NEW ALBANY — A New Albany musician offers a global perspective on the world of classical music in an upcoming radio show that will air to international audiences.
Thai-American cellist, composer and cross-cultural researcher Jon Silpayamanant is the host of BBC Radio 3’s upcoming ‘World of Classical’, a three-part program which kicks off this weekend. He is an Adjunct Professor of Cello in the Department of Music at Indiana University Southeastern.
The program “traces the evolution of global trends through different musical cultures”. In addition to hosting, Silpayamanant also wrote the show’s script.
The hour-long episodes each include 45 minutes of music. Throughout the show, he discusses the history of classical music around the world and delves into issues such as colonialism and slavery.
“It’s about the music and me making connections between types of music,” he said.
Silpayamanant said classical music has often focused on Western culture and he wants to see a shift towards a more holistic approach.
“Classical music has been written all over the world for centuries, but we never hear of the symphony from South America or the cantata from South Africa or the opera written in the Philippines,” said he declared. “But these have been there for as long as they have been in Europe because of colonization.”
Silpayamanant was born in Thailand, but grew up in New Albany and graduated from New Albany High School. He studied cello performance at DePauw University.
He eventually returned to New Albany and began teaching at IUS, where he teaches in the music department and the arts institute at IUS School of Arts and Letters.
He has been composing regularly since 2004 and performs with several local bands in the Louisville area. He is the founder of the Saw Peep Intercultural Orchestra and a member of the new music group A/Tonal.
In his work, he studied the history of different styles of music around the world.

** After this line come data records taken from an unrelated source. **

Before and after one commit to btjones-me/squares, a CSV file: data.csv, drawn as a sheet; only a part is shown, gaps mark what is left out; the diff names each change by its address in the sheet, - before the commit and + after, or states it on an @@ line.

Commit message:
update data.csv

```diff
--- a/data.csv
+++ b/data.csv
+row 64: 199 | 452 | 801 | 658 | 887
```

Another musician was originally in consideration for the BBC Radio 3 program but when he couldn’t make the show the musician recommended Silpayamanant for ‘World of Classical’.
The radio show will kick off on Sunday with an episode called “Pious Voices and Plucked Strings.” This episode focuses on early music and the development of music notation, which varied across different cultures ranging from European countries to Ethiopia.

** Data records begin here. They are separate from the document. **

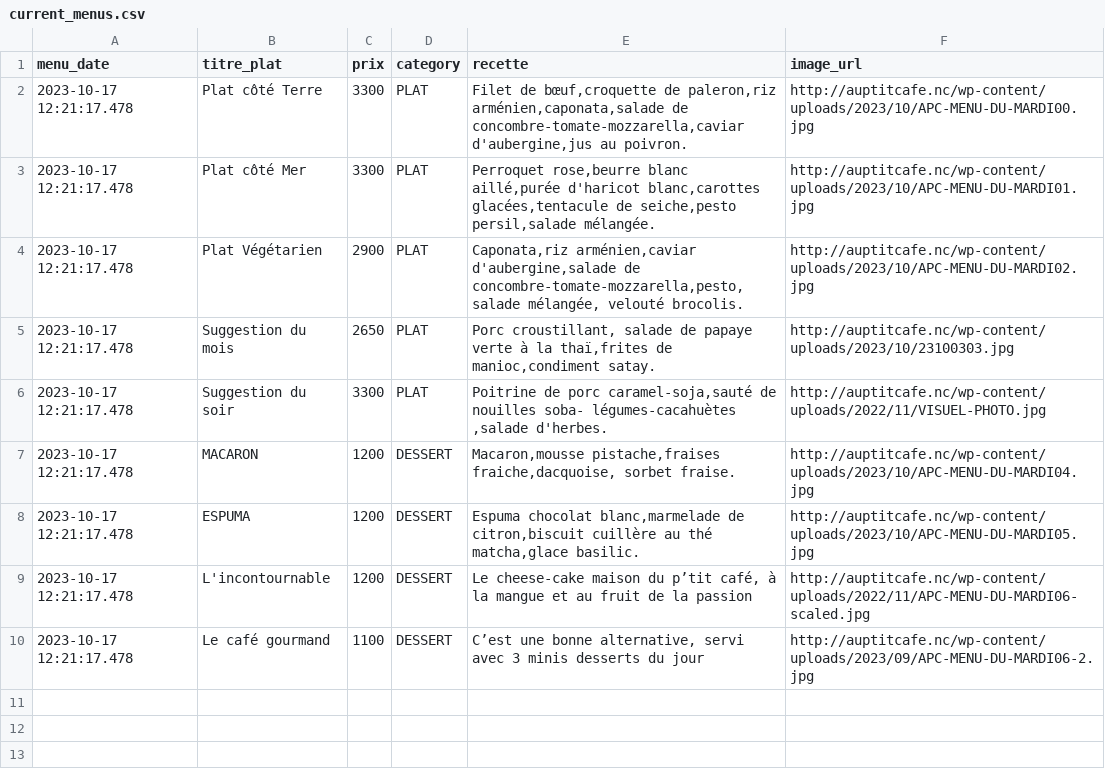
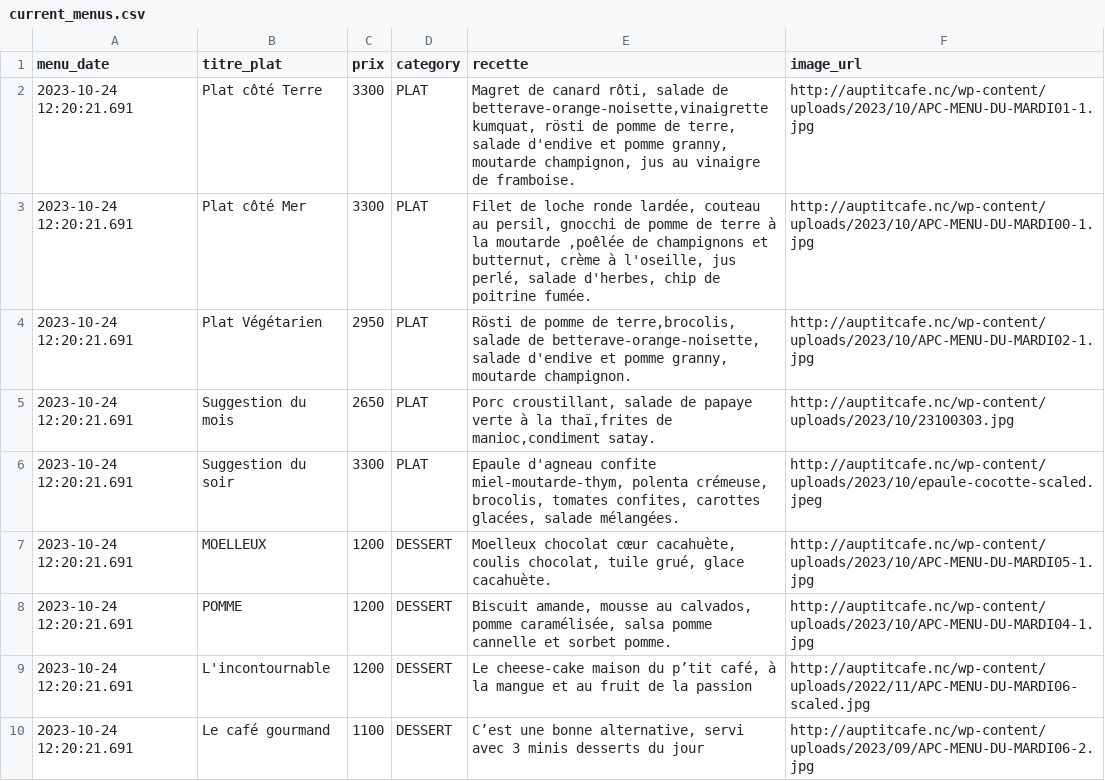
Before and after one commit to adriens/auptitcafe-data, a CSV file: data/current_menus.csv, drawn as a sheet.

```diff
--- a/data/current_menus.csv
+++ b/data/current_menus.csv
@@ -1,10 +1,10 @@
 menu_date,titre_plat,prix,category,recette,image_url
-2023-10-17 12:21:17.478,Plat côté Terre,3300,PLAT,"Filet de bœuf,croquette de paleron,riz arménien,caponata,salade de concombre-tomate-mozzarella,caviar d'aubergine,jus au poivron.",http://auptitcafe.nc/wp-content/uploads/2023/10/APC-MENU-DU-MARDI00.jpg
-2023-10-17 12:21:17.478,Plat côté Mer,3300,PLAT,"Perroquet rose,beurre blanc aillé,purée d'haricot blanc,carottes glacées,tentacule de seiche,pesto persil,salade mélangée.",http://auptitcafe.nc/wp-content/uploads/2023/10/APC-MENU-DU-MARDI01.jpg
-2023-10-17 12:21:17.478,Plat Végétarien,2900,PLAT,"Caponata,riz arménien,caviar d'aubergine,salade de concombre-tomate-mozzarella,pesto,salade mélangée, velouté brocolis.",http://auptitcafe.nc/wp-content/uploads/2023/10/APC-MENU-DU-MARDI02.jpg
-2023-10-17 12:21:17.478,Suggestion du mois,2650,PLAT,"Porc croustillant, salade de papaye verte à la thaï,frites de manioc,condiment satay.",http://auptitcafe.nc/wp-content/uploads/2023/10/23100303.jpg
-2023-10-17 12:21:17.478,Suggestion du soir,3300,PLAT,"Poitrine de porc caramel-soja,sauté de nouilles soba- légumes-cacahuètes ,salade d'herbes.",http://auptitcafe.nc/wp-content/uploads/2022/11/VISUEL-PHOTO.jpg
-2023-10-17 12:21:17.478,MACARON,1200,DESSERT,"Macaron,mousse pistache,fraises fraiche,dacquoise, sorbet fraise.",http://auptitcafe.nc/wp-content/uploads/2023/10/APC-MENU-DU-MARDI04.jpg
-2023-10-17 12:21:17.478,ESPUMA,1200,DESSERT,"Espuma chocolat blanc,marmelade de citron,biscuit cuillère au thé matcha,glace basilic.",http://auptitcafe.nc/wp-content/uploads/2023/10/APC-MENU-DU-MARDI05.jpg
-2023-10-17 12:21:17.478,L'incontournable,1200,DESSERT,"Le cheese-cake maison du p’tit café, à la mangue et au fruit de la passion",http://auptitcafe.nc/wp-content/uploads/2022/11/APC-MENU-DU-MARDI06-scaled.jpg
-2023-10-17 12:21:17.478,Le café gourmand,1100,DESSERT,"C’est une bonne alternative, servi avec 3 minis desserts du jour",http://auptitcafe.nc/wp-content/uploads/2023/09/APC-MENU-DU-MARDI06-2.jpg
+2023-10-24 12:20:21.691,Plat côté Terre,3300,PLAT,"Magret de canard rôti, salade de betterave-orange-noisette,vinaigrette kumquat, rösti de pomme de terre, salade d'endive et pomme granny, moutarde champignon, jus au vinaigre de framboise.",http://auptitcafe.nc/wp-content/uploads/2023/10/APC-MENU-DU-MARDI01-1.jpg
+2023-10-24 12:20:21.691,Plat côté Mer,3300,PLAT,"Filet de loche ronde lardée, couteau au persil, gnocchi de pomme de terre à la moutarde ,poêlée de champignons et butternut, crème à l'oseille, jus perlé, salade d'herbes, chip de poitrine fumée.",http://auptitcafe.nc/wp-content/uploads/2023/10/APC-MENU-DU-MARDI00-1.jpg
+2023-10-24 12:20:21.691,Plat Végétarien,2950,PLAT,"Rösti de pomme de terre,brocolis, salade de betterave-orange-noisette, salade d'endive et pomme granny, moutarde champignon.",http://auptitcafe.nc/wp-content/uploads/2023/10/APC-MENU-DU-MARDI02-1.jpg
+2023-10-24 12:20:21.691,Suggestion du mois,2650,PLAT,"Porc croustillant, salade de papaye verte à la thaï,frites de manioc,condiment satay.",http://auptitcafe.nc/wp-content/uploads/2023/10/23100303.jpg
+2023-10-24 12:20:21.691,Suggestion du soir,3300,PLAT,"Epaule d'agneau confite miel-moutarde-thym, polenta crémeuse, brocolis, tomates confites, carottes glacées, salade mélangées.",http://auptitcafe.nc/wp-content/uploads/2023/10/epaule-cocotte-scaled.jpeg
+2023-10-24 12:20:21.691,MOELLEUX,1200,DESSERT,"Moelleux chocolat cœur cacahuète, coulis chocolat, tuile grué, glace cacahuète.",http://auptitcafe.nc/wp-content/uploads/2023/10/APC-MENU-DU-MARDI05-1.jpg
+2023-10-24 12:20:21.691,POMME,1200,DESSERT,"Biscuit amande, mousse au calvados, pomme caramélisée, salsa pomme cannelle et sorbet pomme.",http://auptitcafe.nc/wp-content/uploads/2023/10/APC-MENU-DU-MARDI04-1.jpg
+2023-10-24 12:20:21.691,L'incontournable,1200,DESSERT,"Le cheese-cake maison du p’tit café, à la mangue et au fruit de la passion",http://auptitcafe.nc/wp-content/uploads/2022/11/APC-MENU-DU-MARDI06-scaled.jpg
+2023-10-24 12:20:21.691,Le café gourmand,1100,DESSERT,"C’est une bonne alternative, servi avec 3 minis desserts du jour",http://auptitcafe.nc/wp-content/uploads/2023/09/APC-MENU-DU-MARDI06-2.jpg
```
Also changed, not shown: data/current_menus_headers.csv, data/menus_hist.csv.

“It’s about scoring as a global phenomenon, because obviously other cultures have developed their own scoring systems, and it’s not just a purely Western thing,” he said.
The second episode, titled “Courtly Dances, Imperial Advances,” will air on July 17. He will talk about how patronage, empires and colonialism have shaped the creation and performance of classical music. For example, the episode includes court music from Italy, Thailand, and Japan.
“It’s all these different types of court music that have a very different form from the church music of the earlier period,” Silpayamanant said.
The third episode, “Nationhood and New Sounds,” focuses on the evolution of concert music and the cultural exchange of music around the world and will air on July 24. He talks about artists such as Wolfgang Amadeus Mozart and Claude Debussy, as well as ensembles and musical forms developed in places like the Balkans and Zanzibar.
“Part of it has to do with modeling oneself on Western orchestras or ensembles,” he said. “Some of them emerged because of their own traditions that emerged.”
One of the musicians he highlights in “World of Classical” is Siti binti Saad, a singer from Zanzibar who pioneered a genre called taarab that blended Arabic styles with East African drumming. ‘East.
Silpayamanant was also interviewed on another BBC radio show called “Classical Commonwealth” about the role of classical music in the British Commonwealth and British colonies, and a follow-up will be broadcast in the coming weeks, he said. he declares.
“It was a learning experience, because radio production is a very different experience than producing live music or even producing recorded music,” he said.
He said he appreciated the opportunity to showcase “wonderful music from around the world”.
“These composers have been around for centuries – we just haven’t focused on them,” Silpayamanant said.